This applies to technical controls, but operational and management controls are just as important. I am not suggesting that you have to fix everything, which would be impossible. But by understanding what those risks are you can make informed business decisions. The key point is you will have the knowledge and information to make these decisions. I had one customer who did not want to perform these tests because they were scared of what they would find. Sticking your head in the sand and waiting to be breached is not the solution.
The second key is to have detective capabilities in order to be alerted when you are attacked and breached. I stated earlier that it is just a matter of time until your organization suffers a security compromise. In order to quickly respond and limit damage you need a comprehensive solution. This is a combination of intrusion detection and prevention tools, installed both internally and externally, forensics, detailed auditing and logging, and data correlation tools to take information from various information sources.

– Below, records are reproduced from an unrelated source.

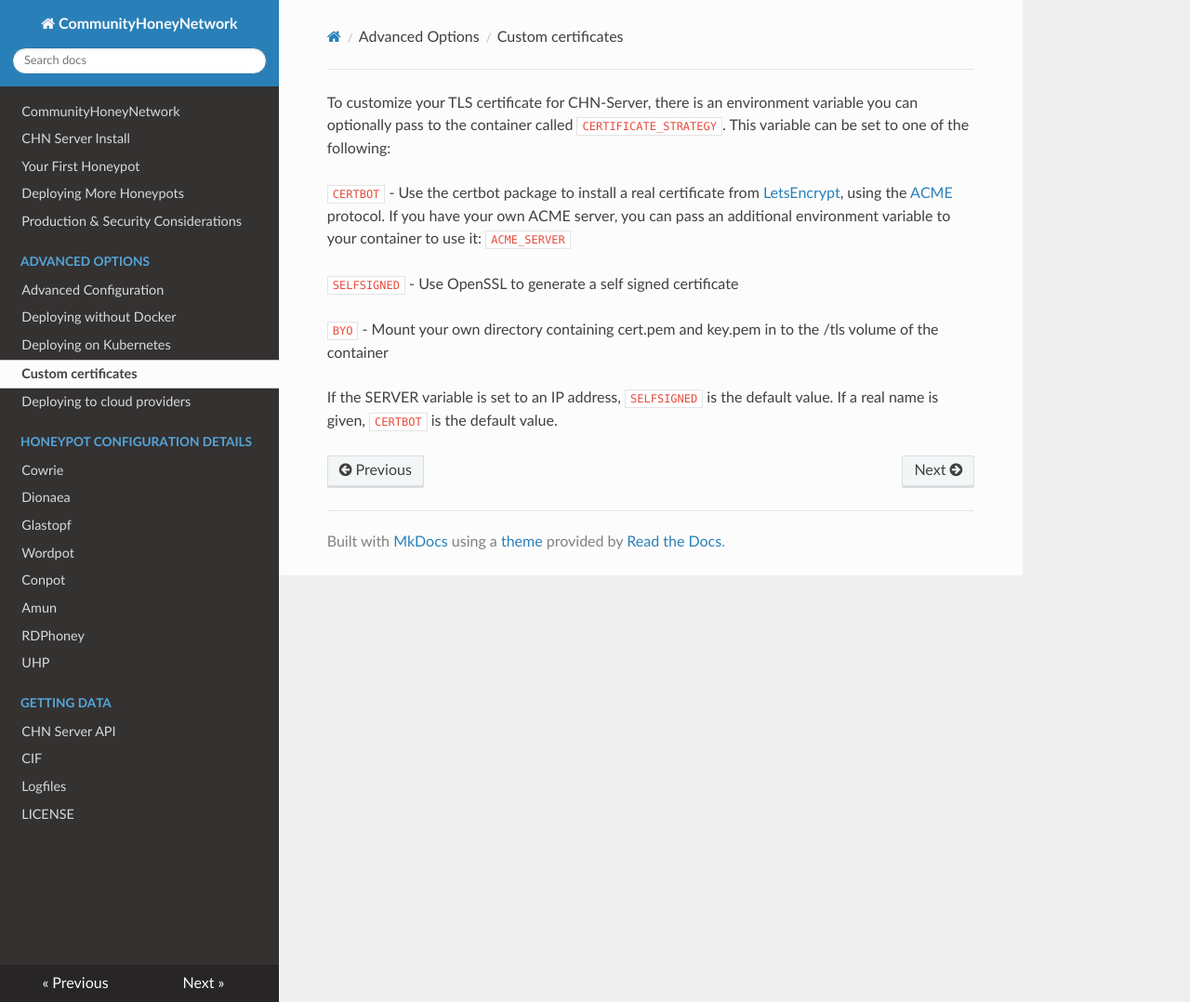
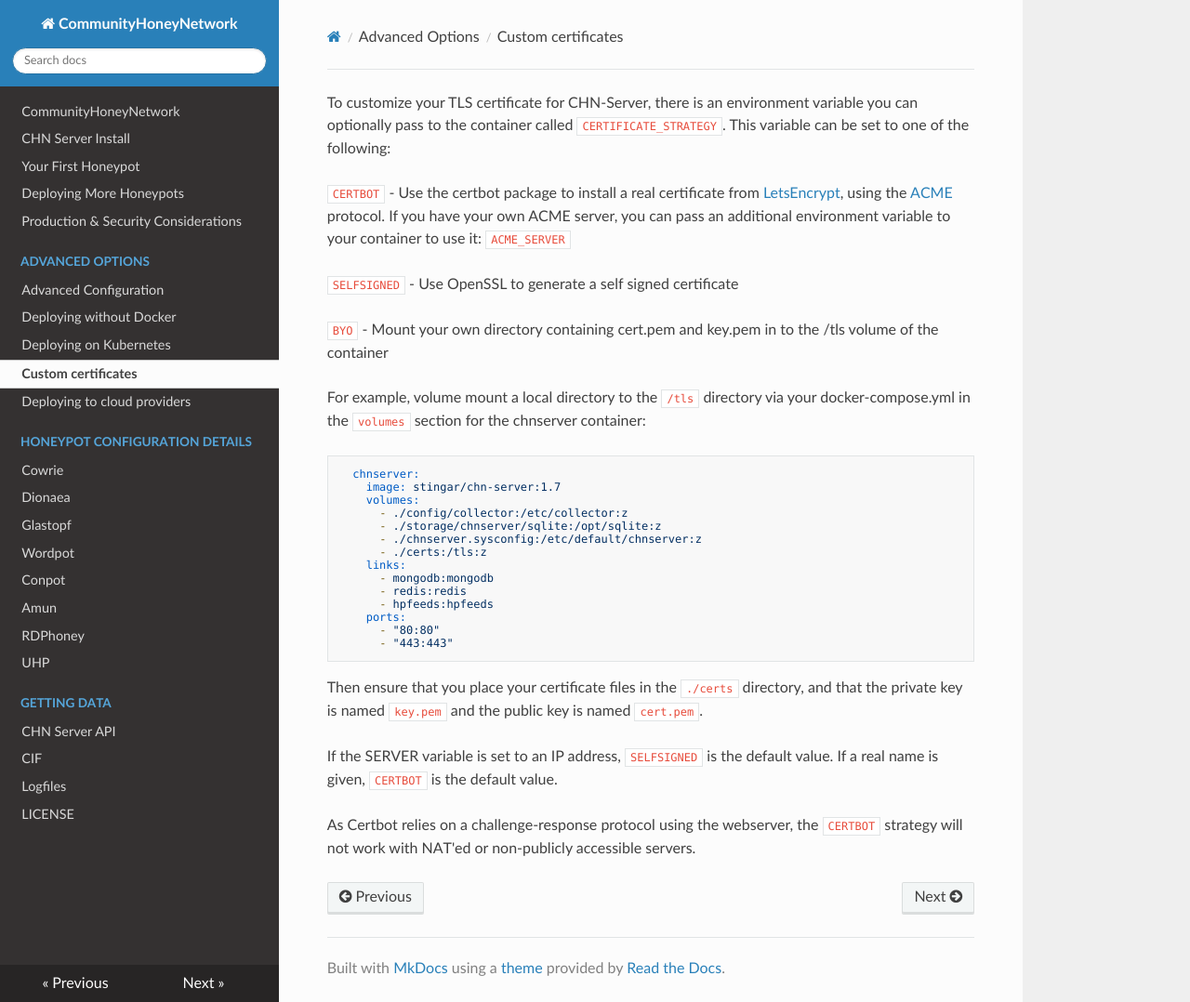
Before and after one commit to CommunityHoneyNetwork/chn-docs, an MkDocs documentation site: the page built from docs/certificates.md, in a window 1280 px wide and 1078 px high. Shown: the whole window at 93% size. Built offline with MkDocs 1.6.1, drawn with Linux system fonts in a browser that asks for light colours; nearby versions of some CDN libraries; old or Windows-style settings are respelled for this version of MkDocs.

Commit message:
In which our hero clarifies some points on using certificates with CHN
Signed-off-by: Jesse Bowling <jesse.bowling@duke.edu>

````diff
--- a/docs/certificates.md
+++ b/docs/certificates.md
@@ -13,5 +13,29 @@ environment variable to your container to use it: `ACME_SERVER`
 `BYO` - Mount your own directory containing cert.pem and key.pem in to the /tls
 volume of the container
 
+For example, volume mount a local directory to the `/tls` directory via your docker-compose.yml in the
+`volumes` section for the chnserver container:
+
+```yaml
+  chnserver:
+    image: stingar/chn-server:1.7
+    volumes:
+      - ./config/collector:/etc/collector:z
+      - ./storage/chnserver/sqlite:/opt/sqlite:z
+      - ./chnserver.sysconfig:/etc/default/chnserver:z
+      - ./certs:/tls:z
+    links:
+      - mongodb:mongodb
+      - redis:redis
+      - hpfeeds:hpfeeds
+    ports:
+      - "80:80"
+      - "443:443"
+```
+Then ensure that you place your certificate files in the `./certs` directory, and that the private key is named `key.pem` and the public key is named `cert.pem`.
+
 If the SERVER variable is set to an IP address, `SELFSIGNED` is the default
 value.  If a real name is given, `CERTBOT` is the default value.
+
+As Certbot relies on a challenge-response protocol using the webserver, the `CERTBOT` strategy will not work with
+NAT'ed or non-publicly accessible servers.
````
Also changed, not shown: docs/serverinstall.md (+8 -1 lines).
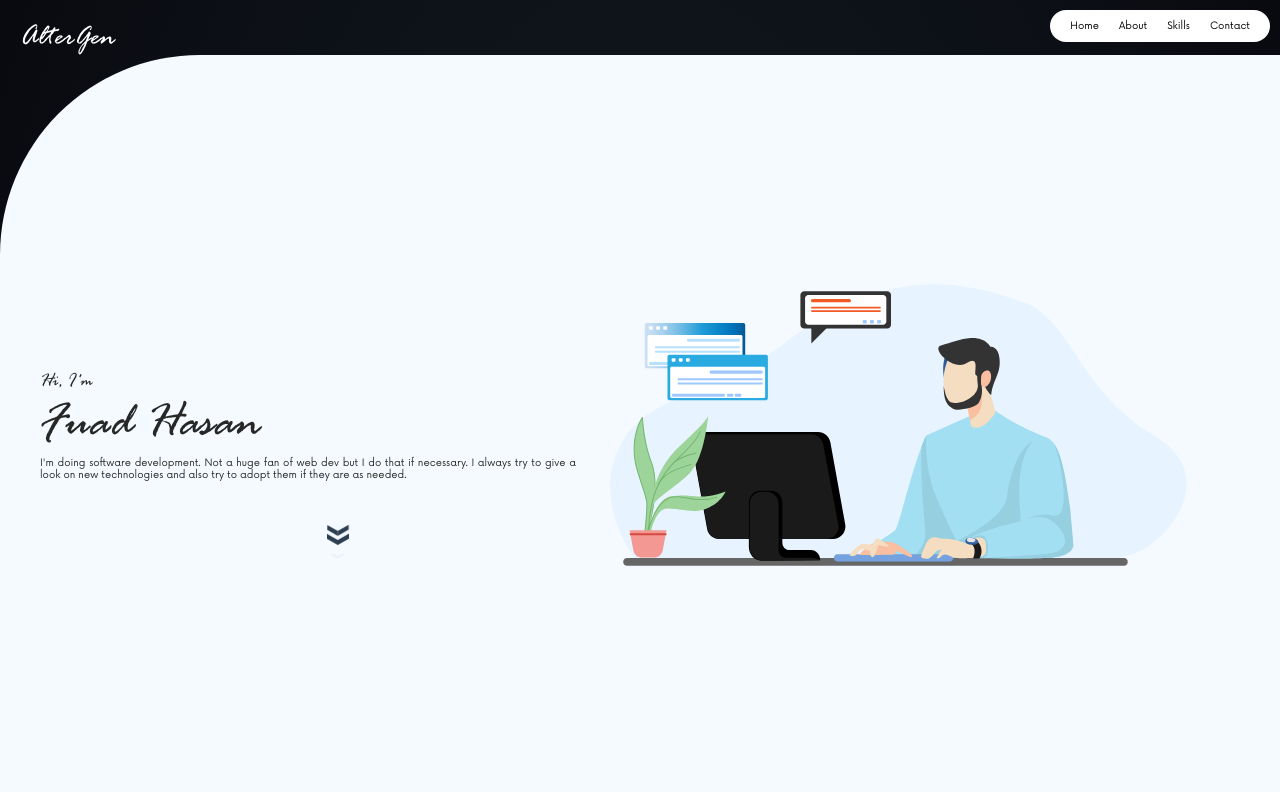
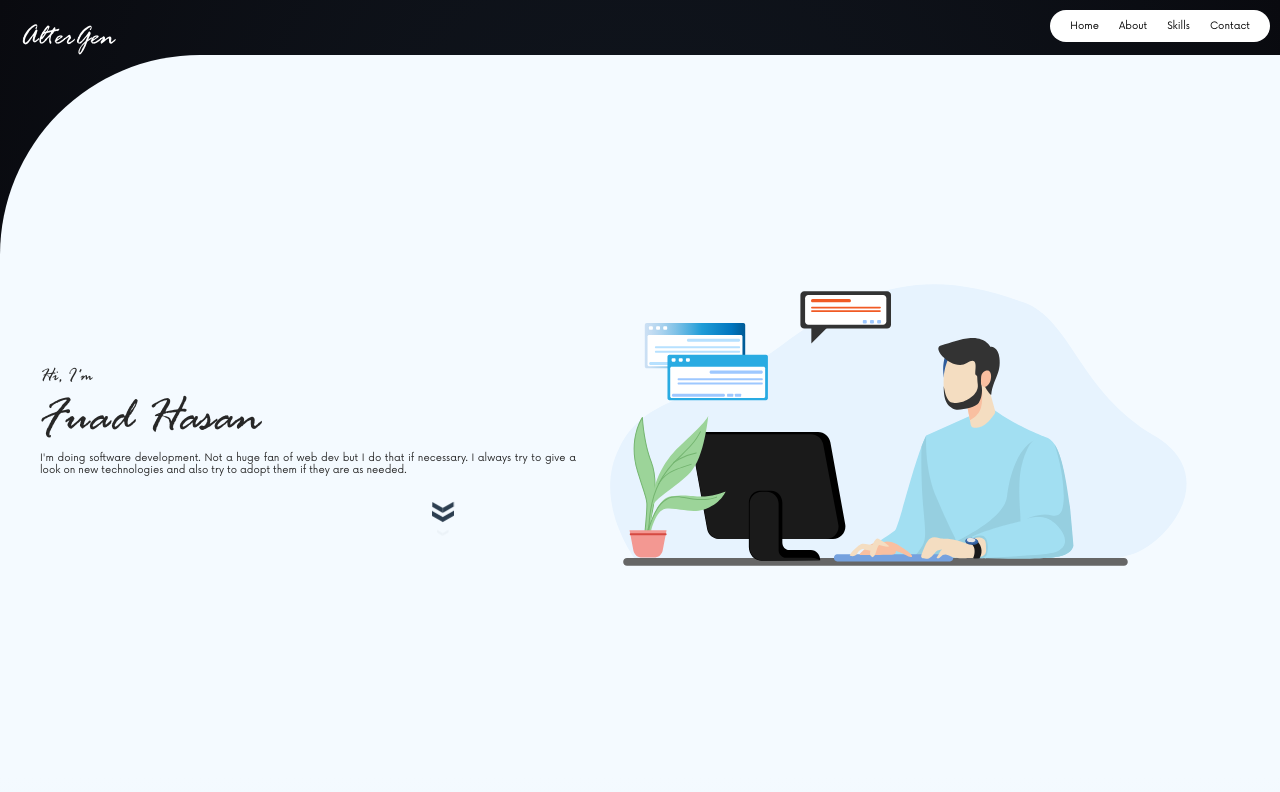
Before and after one commit to itsfuad/portfoliov3, a plain HTML site: page index.html in a window 1280 px wide. Shown: the top 792 px of the page. Drawn offline with Linux system fonts and the light colour scheme.

Commit message:
more btn center

```diff
--- a/style.css
+++ b/style.css
@@ -217,12 +217,8 @@ section {
 }
 
 #home .btn {
-  position: absolute;
-  padding: 0.5rem 1rem;
+  position: relative;
   margin-top: 1rem;
-  width: 5ch;
-  height: 5ch;
-  left: 50%;
   display: -webkit-box;
   display: -ms-flexbox;
   display: flex;
```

Lastly, you need a breach response plan. This should cover what you will do from a technical perspective, but also how you will inform customers and perhaps regulators. It is not fun to suffer one of these types of security incidents, but at least if you have processes and procedures, you will be able to limit the damage, both technically and from a public relations viewpoint.
While it is impossible to go over all the items that companies should be doing to better protect themselves, hopefully this article has given you some items to consider. My advice is to start by asking, when is the last time you had a real security assessment, not one just for compliance purposes? If you have not had one recently, start the process to have it performed.
You cannot protect and secure what you do not know about. Knowledge is key, and while security has a cost, it is much more costly to respond after the fact.